▸ **Dataset records**:
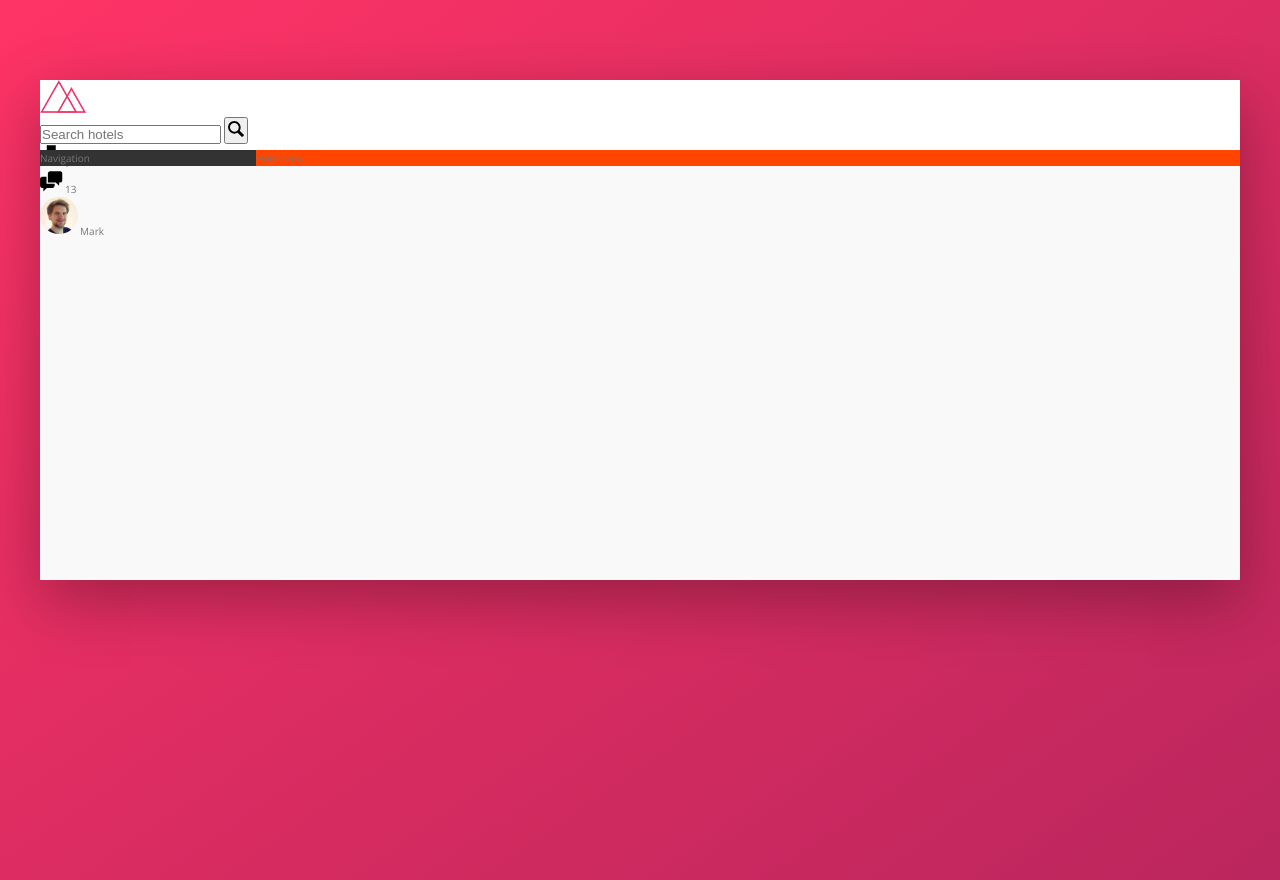
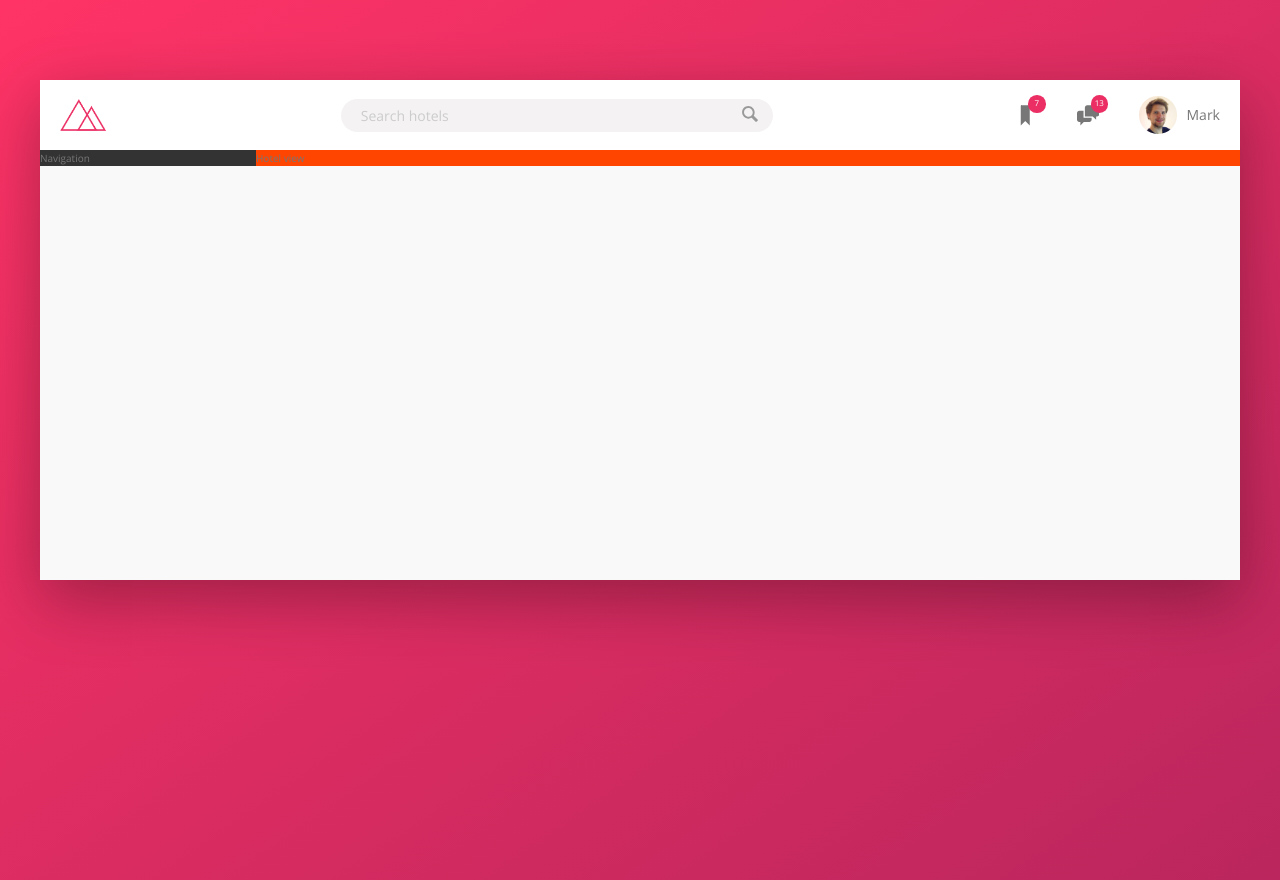
Before and after one commit to marks2508/Advanced-CSS-project-2, a website: page index.html in a window 1280 px wide. Drawn offline with nearby package versions, Linux system fonts and the light colour scheme.

Commit message:
finished styling header

```diff
--- a/sass/_component.scss
+++ b/sass/_component.scss
@@ -2,21 +2,61 @@
 // LOGO
 .logo {
     height: 3.25rem;
+    margin-left: 2rem;
 }
 
 //////////////
 // SEARCH
 .search {
+    flex: 0 0 40%;
 
+    display: flex;
+    align-items: center;
+    justify-content: center;
     &__input {
+        font-family: inherit;
+        font-size: inherit;
+        background-color: var(--color-grey-light-2);
+        border: none;
+        color: inherit;
+        padding: .7rem 2rem;
+        border-radius: 100px;
+        width: 90%;
+        transition: all .2s;
+        margin-right: -3.25rem;
 
+        &:focus {
+            outline: none;
+            width: 100%;
+            background-color: var(--color-grey-light-3);
+        }
+
+        &::-webkit-input-placeholder {
+            font-weight: 100;
+            color: var(--color-grey-light-4);
+
+        }
     }
+    &__input:focus + &__button {
+        background-color: var(--color-grey-light-3);
+    }
+
     &__button {
+        border: none;
+        background-color: var(--color-grey-light-2);
 
+        &:focus {
+            outline: none;
+        }
+
+        &:active {
+            transform: translateY(2px);
+        }
     }
     &__icon {
         height: 2rem;
         width: 2rem;
+        fill: var(--color-grey-dark-3);
     }
 
 }
@@ -27,24 +67,50 @@
 // USER NAVIGATION
 
 .user-nav {
+    align-self: stretch;
+    display: flex;
+    align-items: center;
+
+    & > * {
+        padding: 0 2rem;
+        cursor: pointer;
+        height: 100%;
+        display: flex;
+        align-items: center;
+    }
+
+    & > *:hover {
+        background-color: var(--color-grey-light-2);
+
+    }
+
     &__icon-box {
+        position: relative;
 
     }
     &__icon {
         height: 2.25rem;
         width: 2.25rem;
+        fill: var(--color-grey-dark-2);
     }
     &__notification {
+        font-size: .8rem;
+        height: 1.75rem;
+        width: 1.75rem;
+        border-radius: 50%;
+        background-color: var(--color-primary);
+        color: #fff;
+        position: absolute;
+        top: 1.5rem;
+        right: 1.1rem;
+        display: flex;
+        justify-content: center;
+        align-items: center;
+    }
 
-    }
-    &__user {
-
-    }
     &__user-photo {
         height: 3.75rem;
         border-radius: 50%;
-    }
-    &__user-name {
-
+        margin-right: 1rem;
     }
 }
--- a/sass/_layout.scss
+++ b/sass/_layout.scss
@@ -7,11 +7,14 @@
 }
 
 .header {
+    font-size: 1.4rem;
     height: 7rem;
     background-color: #fff;
     border-bottom: var(--color-grey-light-2);
 
     display: flex;
+    justify-content: space-between;
+    align-items: center;
 }
 
 .content {
```
Also changed, not shown: css/style.css.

▸ **How to complete this task**: When a line in the data above contains the string "inherit", copy that line.

▸ **Response for this exercise**:
+        font-family: inherit;
+        font-size: inherit;
+        color: inherit;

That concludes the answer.